Dataset records
══════

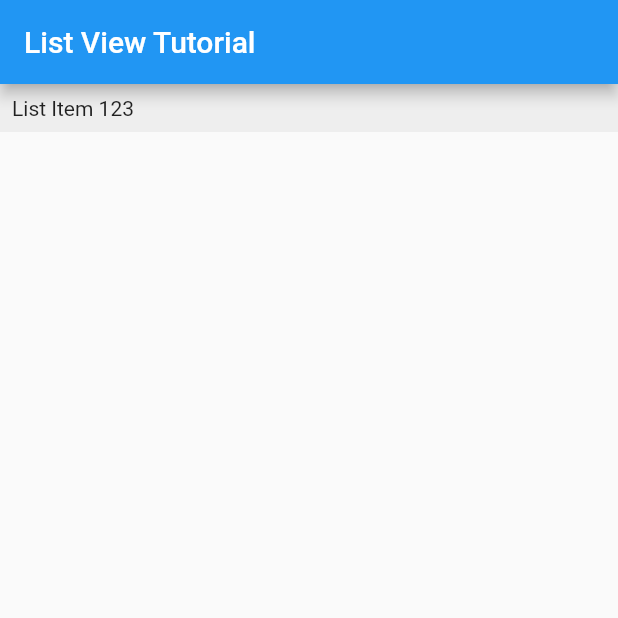
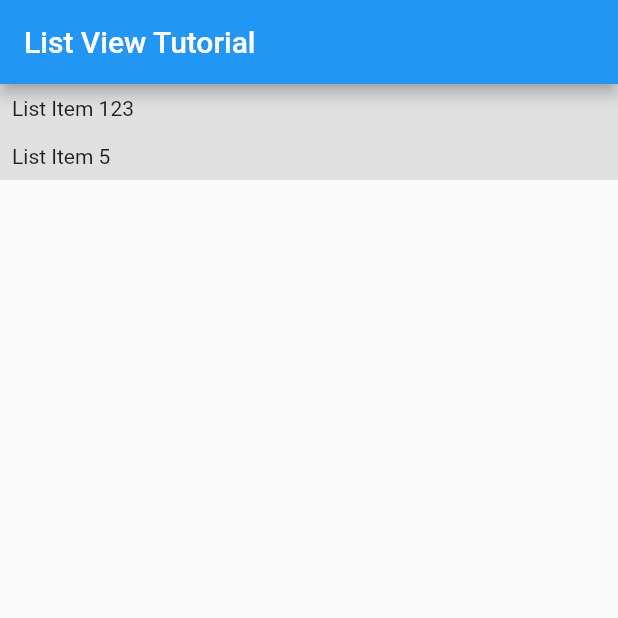
Before and after one commit to RustambekSafarov/listview_tutorial, a Flutter app: the screen it shows after launch, on a phone screen of 412 x 824 dp, the top half of it. Run offline on Flutter 3.47's test engine with Material 2 defaults, Android fonts, the phone set to English and light mode, and no system bars.

Commit message:
change color

```diff
--- a/lib/screen/listview_page.dart
+++ b/lib/screen/listview_page.dart
@@ -6,6 +6,7 @@ class listview_page extends StatelessWidget {
   }) : super(key: key);
   List<Widget> list = [
     ItemWidget(title: 'List Item 123'),
+    ItemWidget(title: 'List Item 5'),
   ];
   @override
   Widget build(BuildContext context) {
@@ -23,7 +24,7 @@ class ItemWidget extends StatelessWidget {
   Widget build(BuildContext context) {
     return Container(
       padding: EdgeInsets.all(8),
-      color: Colors.grey[200],
+      color: Colors.grey[300],
       child: Text(title),
     );
   }
```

══════

What is being asked
Return an exact copy of the data above, apart from any pictures.

Exercise result
Before and after one commit to RustambekSafarov/listview_tutorial, a Flutter app: the screen it shows after launch, on a phone screen of 412 x 824 dp, the top half of it. Run offline on Flutter 3.47's test engine with Material 2 defaults, Android fonts, the phone set to English and light mode, and no system bars.

Commit message:
change color

```diff
--- a/lib/screen/listview_page.dart
+++ b/lib/screen/listview_page.dart
@@ -6,6 +6,7 @@ class listview_page extends StatelessWidget {
   }) : super(key: key);
   List<Widget> list = [
     ItemWidget(title: 'List Item 123'),
+    ItemWidget(title: 'List Item 5'),
   ];
   @override
   Widget build(BuildContext context) {
@@ -23,7 +24,7 @@ class ItemWidget extends StatelessWidget {
   Widget build(BuildContext context) {
     return Container(
       padding: EdgeInsets.all(8),
-      color: Colors.grey[200],
+      color: Colors.grey[300],
       child: Text(title),
     );
   }
```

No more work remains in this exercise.